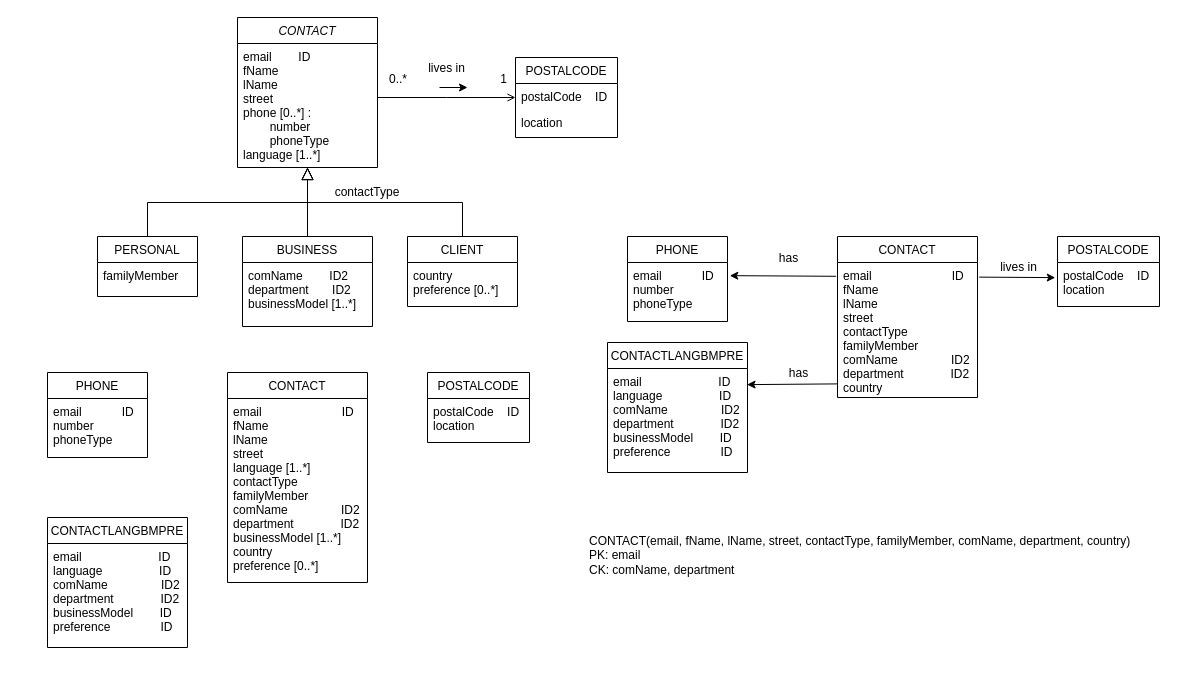
The draw.io diagram Untitled Diagram.drawio in Levaote/chart, before the edit. Source tidied: cells renumbered, new cells numbered last; positions are measured from the earlier drawing's top-left corner, leaving out a move shared by most shapes. Both pictures are drawn from the tidied source at 100%, with x=0, y=0 at pixel (47, 17).
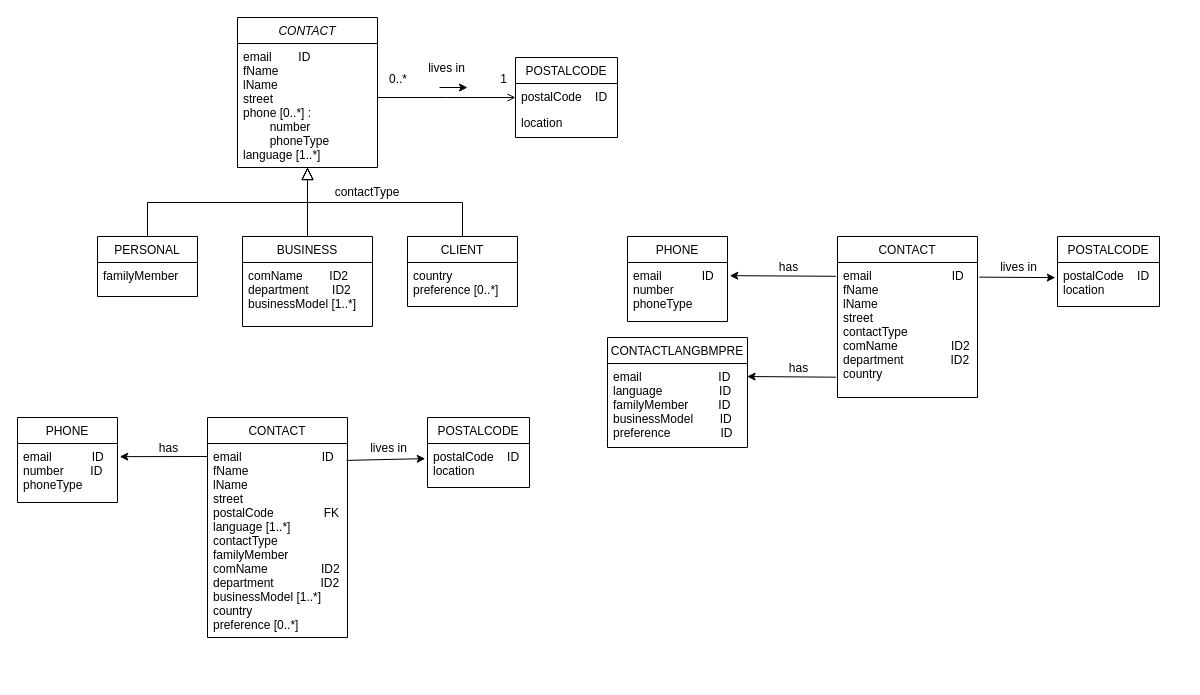
The same diagram, later.

Unchanged cells that the change refers to:
```xml
<mxCell id="31" value="CONTACT" style="swimlane;fontStyle=0;align=center;verticalAlign=top;horizontal=1;startSize=26;rounded=0;shadow=0;strokeWidth=1;" parent="1" vertex="1">
  <mxGeometry x="790" y="219" width="140" height="161" as="geometry" />
</mxCell>
```

Change to the diagram source:
```diff
@@
-    <mxCell id="21" value="CONTACT" style="swimlane;fontStyle=0;align=center;verticalAlign=top;horizontal=1;startSize=26;rounded=0;shadow=0;strokeWidth=1;" parent="1" vertex="1">
-      <mxGeometry x="180" y="355" width="140" height="210" as="geometry" />
-    </mxCell>
-    <mxCell id="22" value="email                        ID&#10;fName&#10;lName&#10;street&#10;language [1..*]&#10;contactType&#10;familyMember&#10;comName                ID2&#10;department              ID2&#10;businessModel [1..*]&#10;country&#10;preference [0..*]" style="text;align=left;verticalAlign=top;spacingLeft=4;spacingRight=4;overflow=hidden;" parent="21" vertex="1">
-      <mxGeometry y="26" width="140" height="184" as="geometry" />
-    </mxCell>
-    <mxCell id="23" value="PHONE" style="swimlane;fontStyle=0;align=center;verticalAlign=top;horizontal=1;startSize=26;rounded=0;shadow=0;strokeWidth=1;" parent="1" vertex="1">
-      <mxGeometry y="355" width="100" height="85" as="geometry" />
-    </mxCell>
-    <mxCell id="24" value="email            ID&#10;number&#10;phoneType" style="text;align=left;verticalAlign=top;spacingLeft=4;spacingRight=4;overflow=hidden;" parent="23" vertex="1">
-      <mxGeometry y="26" width="100" height="44" as="geometry" />
-    </mxCell>
@@
-    <mxCell id="26" value="POSTALCODE" style="swimlane;fontStyle=0;align=center;verticalAlign=top;horizontal=1;startSize=26;rounded=0;shadow=0;strokeWidth=1;labelBackgroundColor=none;" parent="1" vertex="1">
-      <mxGeometry x="380" y="355" width="102" height="70" as="geometry" />
-    </mxCell>
-    <mxCell id="27" value="postalCode    ID&#10;location" style="text;align=left;verticalAlign=top;spacingLeft=4;spacingRight=4;overflow=hidden;points=[[0,0.5],[1,0.5]];portConstraint=eastwest;" parent="26" vertex="1">
-      <mxGeometry y="26" width="102" height="44" as="geometry" />
-    </mxCell>
-    <mxCell id="28" value="CONTACT(email, fName, lName, street, contactType, familyMember, comName, department, country)&lt;br&gt;PK: email&lt;br&gt;CK: comName, department" style="text;html=1;strokeColor=none;fillColor=none;align=left;verticalAlign=top;whiteSpace=wrap;rounded=0;" parent="1" vertex="1">
-      <mxGeometry x="540" y="510" width="595" height="150" as="geometry" />
-    </mxCell>
-    <mxCell id="29" value="CONTACTLANGBMPRE" style="swimlane;fontStyle=0;align=center;verticalAlign=top;horizontal=1;startSize=26;rounded=0;shadow=0;strokeWidth=1;" parent="1" vertex="1">
-      <mxGeometry y="500" width="140" height="130" as="geometry" />
-    </mxCell>
-    <mxCell id="30" value="email                       ID&#10;language                 ID&#10;comName                ID2&#10;department              ID2&#10;businessModel        ID&#10;preference               ID" style="text;align=left;verticalAlign=top;spacingLeft=4;spacingRight=4;overflow=hidden;" parent="29" vertex="1">
-      <mxGeometry y="26" width="140" height="104" as="geometry" />
-    </mxCell>
@@
-    <mxCell id="32" value="email                        ID&#10;fName&#10;lName&#10;street&#10;contactType&#10;familyMember&#10;comName                ID2&#10;department              ID2&#10;country" style="text;align=left;verticalAlign=top;spacingLeft=4;spacingRight=4;overflow=hidden;points=[[0,0.5],[1,0.5]];portConstraint=eastwest;" parent="31" vertex="1">
+    <mxCell id="32" value="email                        ID&#10;fName&#10;lName&#10;street&#10;contactType&#10;comName                ID2&#10;department              ID2&#10;country" style="text;align=left;verticalAlign=top;spacingLeft=4;spacingRight=4;overflow=hidden;points=[[0,0.5],[1,0.5]];portConstraint=eastwest;" parent="31" vertex="1">
       <mxGeometry y="26" width="140" height="134" as="geometry" />
     </mxCell>
@@
     <mxCell id="37" value="CONTACTLANGBMPRE" style="swimlane;fontStyle=0;align=center;verticalAlign=top;horizontal=1;startSize=26;rounded=0;shadow=0;strokeWidth=1;" parent="1" vertex="1">
-      <mxGeometry x="560" y="325" width="140" height="130" as="geometry" />
+      <mxGeometry x="560" y="320" width="140" height="110" as="geometry" />
     </mxCell>
-    <mxCell id="38" value="email                       ID&#10;language                 ID&#10;comName                ID2&#10;department              ID2&#10;businessModel        ID&#10;preference               ID" style="text;align=left;verticalAlign=top;spacingLeft=4;spacingRight=4;overflow=hidden;points=[[0,0.5],[1,0.5]];portConstraint=eastwest;fontStyle=0;" parent="37" vertex="1">
-      <mxGeometry y="26" width="140" height="104" as="geometry" />
+    <mxCell id="38" value="email                       ID&#10;language                 ID&#10;familyMember         ID&#10;businessModel        ID&#10;preference               ID" style="text;align=left;verticalAlign=top;spacingLeft=4;spacingRight=4;overflow=hidden;points=[[0,0.5],[1,0.5]];portConstraint=eastwest;fontStyle=0;" parent="37" vertex="1">
+      <mxGeometry y="26" width="140" height="84" as="geometry" />
     </mxCell>
@@
-    <mxCell id="42" style="endArrow=classic;html=1;rounded=0;entryX=0.997;entryY=0.155;entryDx=0;entryDy=0;entryPerimeter=0;exitX=0;exitY=0.906;exitDx=0;exitDy=0;exitPerimeter=0;" parent="1" edge="1" source="32" target="38">
+    <mxCell id="42" style="endArrow=classic;html=1;rounded=0;entryX=0.997;entryY=0.155;entryDx=0;entryDy=0;entryPerimeter=0;exitX=-0.01;exitY=0.856;exitDx=0;exitDy=0;exitPerimeter=0;" parent="1" edge="1" source="32" target="38">
       <mxGeometry relative="1" as="geometry" />
     </mxCell>
     <mxCell id="43" value="has" style="text;html=1;align=center;verticalAlign=middle;labelBackgroundColor=none;rounded=0;shadow=0;strokeWidth=1;fontSize=12;" parent="1" vertex="1">
-      <mxGeometry x="740" y="240" as="geometry" />
+      <mxGeometry x="740" y="249" as="geometry" />
     </mxCell>
     <mxCell id="44" value="has" style="text;html=1;align=center;verticalAlign=middle;labelBackgroundColor=none;rounded=0;shadow=0;strokeWidth=1;fontSize=12;" parent="1" vertex="1">
-      <mxGeometry x="750" y="355" as="geometry" />
+      <mxGeometry x="750" y="350" as="geometry" />
     </mxCell>
+    <mxCell id="21" value="CONTACT" style="swimlane;fontStyle=0;align=center;verticalAlign=top;horizontal=1;startSize=26;rounded=0;shadow=0;strokeWidth=1;" parent="1" vertex="1">
+      <mxGeometry x="160" y="400" width="140" height="220" as="geometry" />
+    </mxCell>
+    <mxCell id="45" value="email                        ID&#10;fName&#10;lName&#10;street&#10;postalCode               FK&#10;language [1..*]&#10;contactType&#10;familyMember&#10;comName                ID2&#10;department              ID2&#10;businessModel [1..*]&#10;country&#10;preference [0..*]" style="text;align=left;verticalAlign=top;spacingLeft=4;spacingRight=4;overflow=hidden;points=[[0,0.5],[1,0.5]];portConstraint=eastwest;" parent="21" vertex="1">
+      <mxGeometry y="26" width="140" height="194" as="geometry" />
+    </mxCell>
+    <mxCell id="23" value="PHONE" style="swimlane;fontStyle=0;align=center;verticalAlign=top;horizontal=1;startSize=26;rounded=0;shadow=0;strokeWidth=1;" parent="1" vertex="1">
+      <mxGeometry x="-30" y="400" width="100" height="85" as="geometry" />
+    </mxCell>
+    <mxCell id="46" value="email            ID&#10;number        ID&#10;phoneType" style="text;align=left;verticalAlign=top;spacingLeft=4;spacingRight=4;overflow=hidden;points=[[0,0.5],[1,0.5]];portConstraint=eastwest;" parent="23" vertex="1">
+      <mxGeometry y="26" width="100" height="44" as="geometry" />
+    </mxCell>
+    <mxCell id="26" value="POSTALCODE" style="swimlane;fontStyle=0;align=center;verticalAlign=top;horizontal=1;startSize=26;rounded=0;shadow=0;strokeWidth=1;labelBackgroundColor=none;" parent="1" vertex="1">
+      <mxGeometry x="380" y="400" width="102" height="70" as="geometry" />
+    </mxCell>
+    <mxCell id="27" value="postalCode    ID&#10;location" style="text;align=left;verticalAlign=top;spacingLeft=4;spacingRight=4;overflow=hidden;points=[[0,0.5],[1,0.5]];portConstraint=eastwest;" parent="26" vertex="1">
+      <mxGeometry y="26" width="102" height="44" as="geometry" />
+    </mxCell>
+    <mxCell id="47" style="endArrow=classic;html=1;rounded=0;exitX=0.993;exitY=0.087;exitDx=0;exitDy=0;exitPerimeter=0;entryX=-0.022;entryY=0.344;entryDx=0;entryDy=0;entryPerimeter=0;" parent="1" edge="1" source="45" target="27">
+      <mxGeometry relative="1" as="geometry" />
+    </mxCell>
+    <mxCell id="48" value="lives in" style="text;html=1;align=center;verticalAlign=middle;labelBackgroundColor=none;rounded=0;shadow=0;strokeWidth=1;fontSize=12;" parent="1" vertex="1">
+      <mxGeometry x="340" y="430" as="geometry" />
+    </mxCell>
+    <mxCell id="49" style="endArrow=classic;html=1;rounded=0;entryX=1.023;entryY=0.299;entryDx=0;entryDy=0;entryPerimeter=0;" parent="1" edge="1" target="46">
+      <mxGeometry relative="1" as="geometry">
+        <mxPoint x="160" y="439" as="sourcePoint" />
+      </mxGeometry>
+    </mxCell>
+    <mxCell id="50" value="has" style="text;html=1;align=center;verticalAlign=middle;labelBackgroundColor=none;rounded=0;shadow=0;strokeWidth=1;fontSize=12;" parent="1" vertex="1">
+      <mxGeometry x="120" y="430" as="geometry" />
+    </mxCell>
```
=====
Requirement: Scan the records above and count the lines that contain "CONTACTLANGBMPRE". No text besides the count.

Output for this task: 2